\[\dot{\theta}_i = \omega_i - \sum_{j=0}^n \Gamma_{ij}(\theta_i - \theta_j) \quad\text{for } i = 0,\ldots,n\]governing the network of $n+1$ oscillators, in which $\theta_i \in [0,2\pi)$ represent the phases of the oscillators, $\omega_i$ are their natural frequencies (i.e., their limit cycle frequencies), and the interaction function $\Gamma_{ij}$ keeps track of the nonlinear interactions among the original limit cycles.

The second simplification came when Kuramoto singled out the simplest case with $\Gamma_{ij} (\theta_i - \theta_j) = \frac{K}{n+1} \sin(\theta_i - \theta_j)$ for a constant $K$ that quantifies the coupling strength, which produces the further simplified model governed by equations

\[\dot{\theta}_i = \omega_i - \frac{K}{n+1} \sum_{j=0}^n \sin(\theta_i - \theta_j) \quad\text{for } i = 0,\ldots,n,\]This is the Kuramoto model.

This model is simple enough to be analyzed in detail yet exhibit interesting emergent behaviors, and thus kick-started an active research field.

The original Kuramoto model only considers uniform and all-to-all coupling, i.e., cases where the underlying graph is the complete graph One generalization is to consider potentially sparse or non-uniform couplings, which can be modeled as a weighted graph $G = (V,E,K)$, where the vertices $V$ and edges $E$ represent the oscillators and their connections, respectively, and symmetric weights $K = {k_{ij}}$ encodes the coupling strengths. With this, we get the generalized model

\[\dot{\theta}_i = \omega_i - \sum_{j \in \mathcal{N}_G(i)} k_{ij} \sin(\theta_i - \theta_j) \quad\text{for } i = 0,\ldots,n,\]where $\mathcal{N}_G(i)$ is the set of vertices adjacent to $i$ in the graph $G$.

Another well-studied generalization is the Kuramoto model with phase delays, given by the differential equations

\[\dot{\theta}_i = \omega_i - \sum_{j \in \mathcal{N}_G(i)} k_{ij} \sin(\theta_i - \theta_j + \delta_{ij}) \quad\text{for } i = 0,\ldots,n.\]In this, each oscillator $i$ is influences by a delayed phase $\theta_j - \delta_{ji}$ for each of its connected oscillator $j$.

One core problem that can be studied algebraically
is the analysis of “*frequency synchronization*”
(not to be confused with “*phase synchronization*” or “*phase cohesion*”).
Frequency synchronization is achieved
when the tendency of oscillators relaxing to their limit cycles
and the influence of their neighbors reach an equilibrium,
and the oscillators are all tuned to their mean frequency.
That is, a *frequency synchronization configuration*
is a configuration at which
$\dot{\theta}_i = \overline{\omega}$
Such a synchronization configuration correspond to
an equivalent class of solutions
to the nonlinear system of equations
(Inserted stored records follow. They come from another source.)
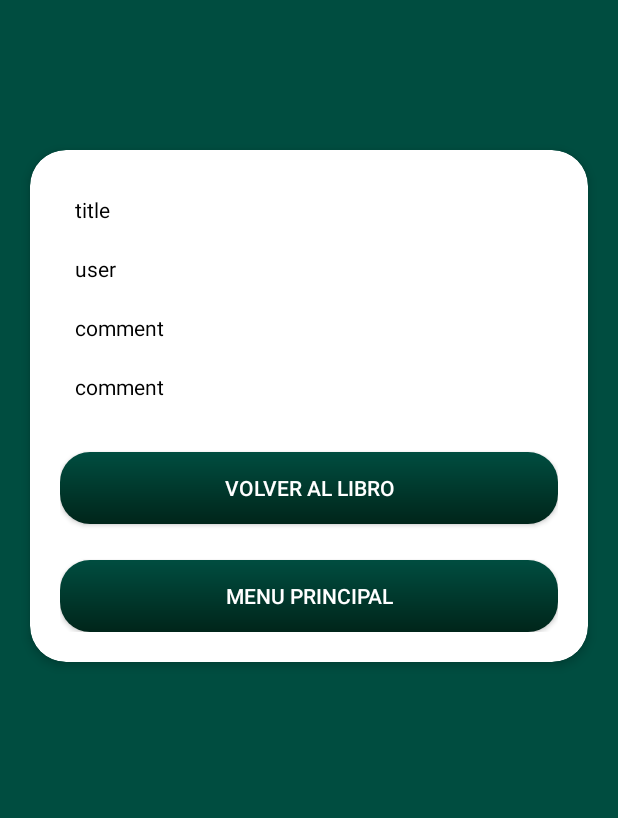
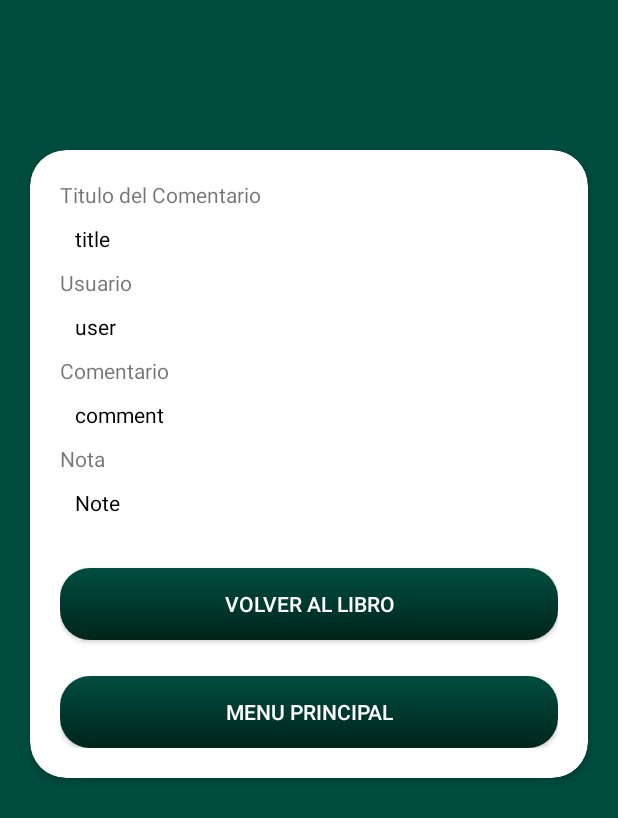
Before and after one commit to anacortutau/Book-Lovers-App, an Android app: the CommentDetailActivity screen opened directly, with no data from a screen before it, on a phone screen of 412 x 824 dp. Shown: the top 818 px of the screen. Run offline under Robolectric (Android 15) with nearby library versions, the phone set to English and light mode, and no system bars.

```diff
--- a/app/src/main/java/com/anuki/book_lovers_app/ui/BookDetailsActivity.java
+++ b/app/src/main/java/com/anuki/book_lovers_app/ui/BookDetailsActivity.java
@@ -58,15 +58,12 @@ public class BookDetailsActivity extends AppCompatActivity {
         if(intent.getExtras() !=null){
             book = (Book) intent.getSerializableExtra("book");
 
-
-            //String noteData = book.getNote().toString();
             String titleData = book.getTitle();
             String authorData = book.getAuthor();
             String sinopsisData = book.getSinopsis();
             String themeData = book.getTheme();
 
-            //note.setText(noteData);
-            rating.setRating(book.getNote().floatValue()*10);
+            rating.setRating(book.getNote().floatValue());
             title.setText(titleData);
             author.setText(authorData);
             theme.setText(themeData);
--- a/app/src/main/java/com/anuki/book_lovers_app/ui/CreateCommentActivity.java
+++ b/app/src/main/java/com/anuki/book_lovers_app/ui/CreateCommentActivity.java
@@ -132,7 +132,7 @@ public class CreateCommentActivity extends AppCompatActivity {
                         Toast.makeText(CreateCommentActivity.this, "El comentario se ha creado correctamente", Toast.LENGTH_LONG).show();
                         Log.d("TAG1", "Comentario creado " + " id " + response.body().getId()
                                 + " titulo: " + response.body().getTitle());
-                        startActivity(new Intent(getApplicationContext(), ListCommentsActivity.class).putExtra("book", book));
+                        startActivity(new Intent(getApplicationContext(), BookDetailsActivity.class).putExtra("book", book));
                     }else{
                         Log.d("TAG1", "Error Desconocido");
                     }
--- a/app/src/main/java/com/anuki/book_lovers_app/ui/LoginActivity.java
+++ b/app/src/main/java/com/anuki/book_lovers_app/ui/LoginActivity.java
@@ -38,7 +38,7 @@ public class LoginActivity extends AppCompatActivity {
     }
 
     private void setUpView(){
-        etUserName = findViewById(R.id.etUserName);
+        etUserName = findViewById(R.id.etName);
         etPassword = findViewById(R.id.etPassword);
         btLogin = findViewById(R.id.btLogin);
         tvSignUp = findViewById(R.id.tvSignUp);
--- a/app/src/main/res/layout/activity_comment_detail.xml
+++ b/app/src/main/res/layout/activity_comment_detail.xml
@@ -27,12 +27,20 @@
             android:layout_height="wrap_content">
 
             <TextView
+                android:layout_width="wrap_content"
+                android:layout_height="wrap_content"
+                android:text="@string/titleComment"/>
+            <TextView
                 android:id="@+id/titleText"
                 android:layout_width="match_parent"
                 android:text="title"
                 android:padding="10dp"
                 android:textColor="@color/colorBlack"
                 android:layout_height="wrap_content" />
+            <TextView
+                android:layout_width="wrap_content"
+                android:layout_height="wrap_content"
+                android:text="@string/userName"/>
             <TextView
                 android:id="@+id/userText"
                 android:layout_width="match_parent"
@@ -41,16 +49,25 @@
                 android:textColor="@color/colorBlack"
                 android:layout_height="wrap_content" />
             <TextView
+                android:layout_width="wrap_content"
+                android:layout_height="wrap_content"
+                android:text="@string/comment"/>
+            <TextView
                 android:id="@+id/commentText"
                 android:layout_width="match_parent"
                 android:text="comment"
                 android:padding="10dp"
                 android:textColor="@color/colorBlack"
                 android:layout_height="wrap_content" />
+
+            <TextView
+                android:layout_width="wrap_content"
+                android:layout_height="wrap_content"
+                android:text="@string/note"/>
             <TextView
                 android:id="@+id/noteTextComment"
                 android:layout_width="match_parent"
-                android:text="comment"
+                android:text="Note"
                 android:padding="10dp"
                 android:textColor="@color/colorBlack"
                 android:layout_height="wrap_content" />
--- a/app/src/main/res/layout/activity_sign_up.xml
+++ b/app/src/main/res/layout/activity_sign_up.xml
@@ -80,6 +80,7 @@
                     android:id="@+id/etPassword"
                     android:drawableRight="@drawable/ic_lock"
                     android:hint="@string/password"
+                    android:inputType="textPassword"
                     android:layout_width="match_parent"
                     android:layout_height="wrap_content" />
 
--- a/app/src/main/res/values/strings.xml
+++ b/app/src/main/res/values/strings.xml
@@ -37,7 +37,7 @@
     <string name="author_error">El autor no puede estar vacio</string>
     <string name="sinopsis_error">La sinopsis no puede estar vacia</string>
     <string name="theme_error">El tema no puede estar vacio</string>
-    <string name="note">nota</string>
+    <string name="note">Nota</string>
     <string name="comments">Create Comment</string>
     <string name="returnToBookDetail">Volver al Libro</string>
     <string name="comment">Comentario</string>
@@ -46,6 +46,8 @@
     <string name="comment_error">El cuerpo del comentario es necesario, introduzca uno, por favor</string>
     <string name="note_error">Es necesario introducir una nota</string>
     <string name="list_comments">List Comments</string>
+    <string name="titleComment">Titulo del Comentario</string>
+    <string name="userName">Usuario</string>
 
     <string-array name="themes">
         <item>TERROR</item>
```
Also changed, not shown: app/src/main/res/layout/activity_login.xml (+5 -4 lines).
The problem of finding synchronization configurations is thus reduced to the problem of solving this nonlinear system.

Interestingly, even though this system is derived from a simplification of the oscillators model, its usefulness extends far beyond this narrow setting. In electric engineering, for example, it coincide with a special case of the ``power flow’’ equations, derived from % Ampère’s and Kirchhoff’s laws of AC circuits which governs the interactions of alternating-current circuits

Though the equilibrium equations are not algebraic, it can be made algebraic through a change of variables. For example, through the substitutions $x_i = e^{\mathfrak{i} \theta_i}$ the systems of equations above can be transformed into the system of Laurent polynomials

\[\overline{\omega} = \omega_i - \sum_{j \in \mathcal{N}_G(i)} \frac{k_{ij}}{2 \mathfrak{i}} \left( x_i x_j^{-1} - x_j x_i^{-1} \right) \quad\text{for } i = 0,\ldots,n.\]This, of course, is not the only way to transform the Kuramoto equations into an algebraic system.